━━━ Supplied records ━━━

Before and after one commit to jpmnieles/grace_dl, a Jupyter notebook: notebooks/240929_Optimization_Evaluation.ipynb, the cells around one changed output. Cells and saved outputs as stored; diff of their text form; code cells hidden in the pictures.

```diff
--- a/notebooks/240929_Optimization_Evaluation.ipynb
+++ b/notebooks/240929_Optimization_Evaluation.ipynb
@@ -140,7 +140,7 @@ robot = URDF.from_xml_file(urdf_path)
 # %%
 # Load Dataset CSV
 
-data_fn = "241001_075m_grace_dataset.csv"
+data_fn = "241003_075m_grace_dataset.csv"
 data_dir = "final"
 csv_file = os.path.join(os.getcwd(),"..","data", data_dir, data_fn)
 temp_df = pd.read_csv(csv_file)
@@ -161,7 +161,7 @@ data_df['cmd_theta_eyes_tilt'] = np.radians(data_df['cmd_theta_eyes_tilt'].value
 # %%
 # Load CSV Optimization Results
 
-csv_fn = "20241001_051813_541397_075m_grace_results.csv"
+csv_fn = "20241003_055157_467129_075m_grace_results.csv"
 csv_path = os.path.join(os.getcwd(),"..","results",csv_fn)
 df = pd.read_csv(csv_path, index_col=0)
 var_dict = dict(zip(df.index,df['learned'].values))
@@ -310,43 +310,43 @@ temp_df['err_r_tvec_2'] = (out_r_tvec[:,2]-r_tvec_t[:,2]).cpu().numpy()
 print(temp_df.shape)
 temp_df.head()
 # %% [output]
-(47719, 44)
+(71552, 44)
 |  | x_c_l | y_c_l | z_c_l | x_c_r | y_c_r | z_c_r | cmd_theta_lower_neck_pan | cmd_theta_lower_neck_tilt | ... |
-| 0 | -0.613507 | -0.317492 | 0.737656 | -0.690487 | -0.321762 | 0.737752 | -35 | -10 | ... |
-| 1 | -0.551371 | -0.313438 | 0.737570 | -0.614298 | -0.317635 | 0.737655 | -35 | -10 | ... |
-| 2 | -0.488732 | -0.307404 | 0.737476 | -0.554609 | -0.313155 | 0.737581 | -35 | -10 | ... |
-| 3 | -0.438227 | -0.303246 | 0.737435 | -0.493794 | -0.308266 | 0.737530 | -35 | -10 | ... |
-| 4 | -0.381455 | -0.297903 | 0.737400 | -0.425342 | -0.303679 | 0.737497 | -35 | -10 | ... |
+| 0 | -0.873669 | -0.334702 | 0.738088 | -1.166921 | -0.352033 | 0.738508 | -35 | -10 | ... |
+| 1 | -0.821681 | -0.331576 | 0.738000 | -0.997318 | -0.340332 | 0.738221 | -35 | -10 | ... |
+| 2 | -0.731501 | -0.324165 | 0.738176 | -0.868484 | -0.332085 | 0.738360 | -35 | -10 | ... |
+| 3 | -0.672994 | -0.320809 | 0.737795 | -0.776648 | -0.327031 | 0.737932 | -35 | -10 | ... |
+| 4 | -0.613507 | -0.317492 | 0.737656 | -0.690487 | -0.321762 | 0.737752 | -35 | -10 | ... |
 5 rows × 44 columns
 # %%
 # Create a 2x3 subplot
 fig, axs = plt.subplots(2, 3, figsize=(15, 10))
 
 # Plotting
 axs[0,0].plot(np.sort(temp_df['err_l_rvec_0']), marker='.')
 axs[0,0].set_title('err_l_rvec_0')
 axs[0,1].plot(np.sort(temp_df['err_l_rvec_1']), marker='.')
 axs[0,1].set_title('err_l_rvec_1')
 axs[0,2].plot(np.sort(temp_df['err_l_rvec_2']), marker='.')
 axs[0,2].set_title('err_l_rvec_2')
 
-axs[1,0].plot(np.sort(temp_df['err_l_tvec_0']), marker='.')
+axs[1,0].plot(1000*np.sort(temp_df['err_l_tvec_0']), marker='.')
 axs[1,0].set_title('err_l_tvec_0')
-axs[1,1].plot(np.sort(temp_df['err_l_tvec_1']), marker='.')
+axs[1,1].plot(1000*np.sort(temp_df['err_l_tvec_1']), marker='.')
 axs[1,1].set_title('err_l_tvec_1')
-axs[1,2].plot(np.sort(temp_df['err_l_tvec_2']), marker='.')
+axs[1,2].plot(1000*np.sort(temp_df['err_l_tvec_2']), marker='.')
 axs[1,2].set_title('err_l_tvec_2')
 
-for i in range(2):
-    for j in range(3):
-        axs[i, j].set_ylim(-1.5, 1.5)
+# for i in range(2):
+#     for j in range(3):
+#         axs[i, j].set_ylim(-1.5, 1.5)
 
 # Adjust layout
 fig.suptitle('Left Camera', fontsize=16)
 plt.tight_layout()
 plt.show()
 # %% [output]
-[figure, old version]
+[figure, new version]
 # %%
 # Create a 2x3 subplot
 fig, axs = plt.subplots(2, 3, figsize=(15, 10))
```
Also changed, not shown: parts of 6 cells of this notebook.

━━━

# About this task
The expected output is an exact copy of all the records above.

# Output for this exercise
Before and after one commit to jpmnieles/grace_dl, a Jupyter notebook: notebooks/240929_Optimization_Evaluation.ipynb, the cells around one changed output. Cells and saved outputs as stored; diff of their text form; code cells hidden in the pictures.

```diff
--- a/notebooks/240929_Optimization_Evaluation.ipynb
+++ b/notebooks/240929_Optimization_Evaluation.ipynb
@@ -140,7 +140,7 @@ robot = URDF.from_xml_file(urdf_path)
 # %%
 # Load Dataset CSV
 
-data_fn = "241001_075m_grace_dataset.csv"
+data_fn = "241003_075m_grace_dataset.csv"
 data_dir = "final"
 csv_file = os.path.join(os.getcwd(),"..","data", data_dir, data_fn)
 temp_df = pd.read_csv(csv_file)
@@ -161,7 +161,7 @@ data_df['cmd_theta_eyes_tilt'] = np.radians(data_df['cmd_theta_eyes_tilt'].value
 # %%
 # Load CSV Optimization Results
 
-csv_fn = "20241001_051813_541397_075m_grace_results.csv"
+csv_fn = "20241003_055157_467129_075m_grace_results.csv"
 csv_path = os.path.join(os.getcwd(),"..","results",csv_fn)
 df = pd.read_csv(csv_path, index_col=0)
 var_dict = dict(zip(df.index,df['learned'].values))
@@ -310,43 +310,43 @@ temp_df['err_r_tvec_2'] = (out_r_tvec[:,2]-r_tvec_t[:,2]).cpu().numpy()
 print(temp_df.shape)
 temp_df.head()
 # %% [output]
-(47719, 44)
+(71552, 44)
 |  | x_c_l | y_c_l | z_c_l | x_c_r | y_c_r | z_c_r | cmd_theta_lower_neck_pan | cmd_theta_lower_neck_tilt | ... |
-| 0 | -0.613507 | -0.317492 | 0.737656 | -0.690487 | -0.321762 | 0.737752 | -35 | -10 | ... |
-| 1 | -0.551371 | -0.313438 | 0.737570 | -0.614298 | -0.317635 | 0.737655 | -35 | -10 | ... |
-| 2 | -0.488732 | -0.307404 | 0.737476 | -0.554609 | -0.313155 | 0.737581 | -35 | -10 | ... |
-| 3 | -0.438227 | -0.303246 | 0.737435 | -0.493794 | -0.308266 | 0.737530 | -35 | -10 | ... |
-| 4 | -0.381455 | -0.297903 | 0.737400 | -0.425342 | -0.303679 | 0.737497 | -35 | -10 | ... |
+| 0 | -0.873669 | -0.334702 | 0.738088 | -1.166921 | -0.352033 | 0.738508 | -35 | -10 | ... |
+| 1 | -0.821681 | -0.331576 | 0.738000 | -0.997318 | -0.340332 | 0.738221 | -35 | -10 | ... |
+| 2 | -0.731501 | -0.324165 | 0.738176 | -0.868484 | -0.332085 | 0.738360 | -35 | -10 | ... |
+| 3 | -0.672994 | -0.320809 | 0.737795 | -0.776648 | -0.327031 | 0.737932 | -35 | -10 | ... |
+| 4 | -0.613507 | -0.317492 | 0.737656 | -0.690487 | -0.321762 | 0.737752 | -35 | -10 | ... |
 5 rows × 44 columns
 # %%
 # Create a 2x3 subplot
 fig, axs = plt.subplots(2, 3, figsize=(15, 10))
 
 # Plotting
 axs[0,0].plot(np.sort(temp_df['err_l_rvec_0']), marker='.')
 axs[0,0].set_title('err_l_rvec_0')
 axs[0,1].plot(np.sort(temp_df['err_l_rvec_1']), marker='.')
 axs[0,1].set_title('err_l_rvec_1')
 axs[0,2].plot(np.sort(temp_df['err_l_rvec_2']), marker='.')
 axs[0,2].set_title('err_l_rvec_2')
 
-axs[1,0].plot(np.sort(temp_df['err_l_tvec_0']), marker='.')
+axs[1,0].plot(1000*np.sort(temp_df['err_l_tvec_0']), marker='.')
 axs[1,0].set_title('err_l_tvec_0')
-axs[1,1].plot(np.sort(temp_df['err_l_tvec_1']), marker='.')
+axs[1,1].plot(1000*np.sort(temp_df['err_l_tvec_1']), marker='.')
 axs[1,1].set_title('err_l_tvec_1')
-axs[1,2].plot(np.sort(temp_df['err_l_tvec_2']), marker='.')
+axs[1,2].plot(1000*np.sort(temp_df['err_l_tvec_2']), marker='.')
 axs[1,2].set_title('err_l_tvec_2')
 
-for i in range(2):
-    for j in range(3):
-        axs[i, j].set_ylim(-1.5, 1.5)
+# for i in range(2):
+#     for j in range(3):
+#         axs[i, j].set_ylim(-1.5, 1.5)
 
 # Adjust layout
 fig.suptitle('Left Camera', fontsize=16)
 plt.tight_layout()
 plt.show()
 # %% [output]
-[figure, old version]
+[figure, new version]
 # %%
 # Create a 2x3 subplot
 fig, axs = plt.subplots(2, 3, figsize=(15, 10))
```
Also changed, not shown: parts of 6 cells of this notebook.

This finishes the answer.